Set down the entries once more, exactly as given.

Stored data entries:
_ _ _ _ _ _ _

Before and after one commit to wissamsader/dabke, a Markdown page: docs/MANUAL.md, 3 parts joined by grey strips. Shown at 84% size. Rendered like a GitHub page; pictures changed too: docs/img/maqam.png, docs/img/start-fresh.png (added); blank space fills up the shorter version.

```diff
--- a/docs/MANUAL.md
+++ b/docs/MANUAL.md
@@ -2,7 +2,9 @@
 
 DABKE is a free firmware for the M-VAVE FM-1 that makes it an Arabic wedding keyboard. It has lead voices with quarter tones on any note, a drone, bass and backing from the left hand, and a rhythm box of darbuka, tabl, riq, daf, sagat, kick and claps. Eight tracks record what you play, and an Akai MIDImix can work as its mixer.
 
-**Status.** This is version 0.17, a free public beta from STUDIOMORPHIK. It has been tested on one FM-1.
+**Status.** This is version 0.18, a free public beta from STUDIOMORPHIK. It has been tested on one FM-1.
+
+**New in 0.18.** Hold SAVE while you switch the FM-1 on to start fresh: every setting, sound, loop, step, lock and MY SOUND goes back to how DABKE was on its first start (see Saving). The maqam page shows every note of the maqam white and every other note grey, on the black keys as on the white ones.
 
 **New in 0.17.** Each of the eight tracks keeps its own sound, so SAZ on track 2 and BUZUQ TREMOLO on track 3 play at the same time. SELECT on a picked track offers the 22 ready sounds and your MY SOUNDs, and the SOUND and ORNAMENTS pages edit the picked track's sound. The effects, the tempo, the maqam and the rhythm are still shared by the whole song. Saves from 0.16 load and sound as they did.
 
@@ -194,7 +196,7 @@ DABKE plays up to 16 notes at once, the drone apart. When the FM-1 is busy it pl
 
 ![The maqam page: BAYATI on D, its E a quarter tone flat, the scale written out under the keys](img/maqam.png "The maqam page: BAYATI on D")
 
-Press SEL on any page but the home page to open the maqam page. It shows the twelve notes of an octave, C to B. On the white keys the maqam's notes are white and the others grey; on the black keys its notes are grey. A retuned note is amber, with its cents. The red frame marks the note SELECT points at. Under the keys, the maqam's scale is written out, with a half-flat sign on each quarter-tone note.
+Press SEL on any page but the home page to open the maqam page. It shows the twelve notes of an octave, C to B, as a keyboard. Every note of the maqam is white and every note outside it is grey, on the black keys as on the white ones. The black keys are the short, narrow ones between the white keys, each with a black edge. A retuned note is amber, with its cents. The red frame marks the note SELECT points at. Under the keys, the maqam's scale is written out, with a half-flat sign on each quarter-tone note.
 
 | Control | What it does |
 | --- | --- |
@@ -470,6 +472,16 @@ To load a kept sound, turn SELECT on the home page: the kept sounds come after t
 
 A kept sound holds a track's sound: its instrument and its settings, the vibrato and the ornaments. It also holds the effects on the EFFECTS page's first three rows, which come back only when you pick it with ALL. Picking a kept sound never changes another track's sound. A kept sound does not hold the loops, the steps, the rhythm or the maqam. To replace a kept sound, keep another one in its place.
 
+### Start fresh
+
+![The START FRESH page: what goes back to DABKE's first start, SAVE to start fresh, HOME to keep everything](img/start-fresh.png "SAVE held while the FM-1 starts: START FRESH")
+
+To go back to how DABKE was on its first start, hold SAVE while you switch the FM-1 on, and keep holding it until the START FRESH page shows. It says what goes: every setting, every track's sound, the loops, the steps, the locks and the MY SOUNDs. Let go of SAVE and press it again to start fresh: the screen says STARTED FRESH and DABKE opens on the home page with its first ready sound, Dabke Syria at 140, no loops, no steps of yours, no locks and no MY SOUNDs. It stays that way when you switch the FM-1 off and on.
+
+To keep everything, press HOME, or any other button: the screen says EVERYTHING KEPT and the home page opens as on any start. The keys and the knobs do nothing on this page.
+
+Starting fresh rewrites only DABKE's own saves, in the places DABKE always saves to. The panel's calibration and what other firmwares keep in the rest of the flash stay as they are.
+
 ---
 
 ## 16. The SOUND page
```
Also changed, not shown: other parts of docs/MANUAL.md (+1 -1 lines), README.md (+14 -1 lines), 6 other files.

_ _ _ _ _ _ _

Answer space:
Before and after one commit to wissamsader/dabke, a Markdown page: docs/MANUAL.md, 3 parts joined by grey strips. Shown at 84% size. Rendered like a GitHub page; pictures changed too: docs/img/maqam.png, docs/img/start-fresh.png (added); blank space fills up the shorter version.

```diff
--- a/docs/MANUAL.md
+++ b/docs/MANUAL.md
@@ -2,7 +2,9 @@
 
 DABKE is a free firmware for the M-VAVE FM-1 that makes it an Arabic wedding keyboard. It has lead voices with quarter tones on any note, a drone, bass and backing from the left hand, and a rhythm box of darbuka, tabl, riq, daf, sagat, kick and claps. Eight tracks record what you play, and an Akai MIDImix can work as its mixer.
 
-**Status.** This is version 0.17, a free public beta from STUDIOMORPHIK. It has been tested on one FM-1.
+**Status.** This is version 0.18, a free public beta from STUDIOMORPHIK. It has been tested on one FM-1.
+
+**New in 0.18.** Hold SAVE while you switch the FM-1 on to start fresh: every setting, sound, loop, step, lock and MY SOUND goes back to how DABKE was on its first start (see Saving). The maqam page shows every note of the maqam white and every other note grey, on the black keys as on the white ones.
 
 **New in 0.17.** Each of the eight tracks keeps its own sound, so SAZ on track 2 and BUZUQ TREMOLO on track 3 play at the same time. SELECT on a picked track offers the 22 ready sounds and your MY SOUNDs, and the SOUND and ORNAMENTS pages edit the picked track's sound. The effects, the tempo, the maqam and the rhythm are still shared by the whole song. Saves from 0.16 load and sound as they did.
 
@@ -194,7 +196,7 @@ DABKE plays up to 16 notes at once, the drone apart. When the FM-1 is busy it pl
 
 ![The maqam page: BAYATI on D, its E a quarter tone flat, the scale written out under the keys](img/maqam.png "The maqam page: BAYATI on D")
 
-Press SEL on any page but the home page to open the maqam page. It shows the twelve notes of an octave, C to B. On the white keys the maqam's notes are white and the others grey; on the black keys its notes are grey. A retuned note is amber, with its cents. The red frame marks the note SELECT points at. Under the keys, the maqam's scale is written out, with a half-flat sign on each quarter-tone note.
+Press SEL on any page but the home page to open the maqam page. It shows the twelve notes of an octave, C to B, as a keyboard. Every note of the maqam is white and every note outside it is grey, on the black keys as on the white ones. The black keys are the short, narrow ones between the white keys, each with a black edge. A retuned note is amber, with its cents. The red frame marks the note SELECT points at. Under the keys, the maqam's scale is written out, with a half-flat sign on each quarter-tone note.
 
 | Control | What it does |
 | --- | --- |
@@ -470,6 +472,16 @@ To load a kept sound, turn SELECT on the home page: the kept sounds come after t
 
 A kept sound holds a track's sound: its instrument and its settings, the vibrato and the ornaments. It also holds the effects on the EFFECTS page's first three rows, which come back only when you pick it with ALL. Picking a kept sound never changes another track's sound. A kept sound does not hold the loops, the steps, the rhythm or the maqam. To replace a kept sound, keep another one in its place.
 
+### Start fresh
+
+![The START FRESH page: what goes back to DABKE's first start, SAVE to start fresh, HOME to keep everything](img/start-fresh.png "SAVE held while the FM-1 starts: START FRESH")
+
+To go back to how DABKE was on its first start, hold SAVE while you switch the FM-1 on, and keep holding it until the START FRESH page shows. It says what goes: every setting, every track's sound, the loops, the steps, the locks and the MY SOUNDs. Let go of SAVE and press it again to start fresh: the screen says STARTED FRESH and DABKE opens on the home page with its first ready sound, Dabke Syria at 140, no loops, no steps of yours, no locks and no MY SOUNDs. It stays that way when you switch the FM-1 off and on.
+
+To keep everything, press HOME, or any other button: the screen says EVERYTHING KEPT and the home page opens as on any start. The keys and the knobs do nothing on this page.
+
+Starting fresh rewrites only DABKE's own saves, in the places DABKE always saves to. The panel's calibration and what other firmwares keep in the rest of the flash stay as they are.
+
 ---
 
 ## 16. The SOUND page
```
Also changed, not shown: other parts of docs/MANUAL.md (+1 -1 lines), README.md (+14 -1 lines), 6 other files.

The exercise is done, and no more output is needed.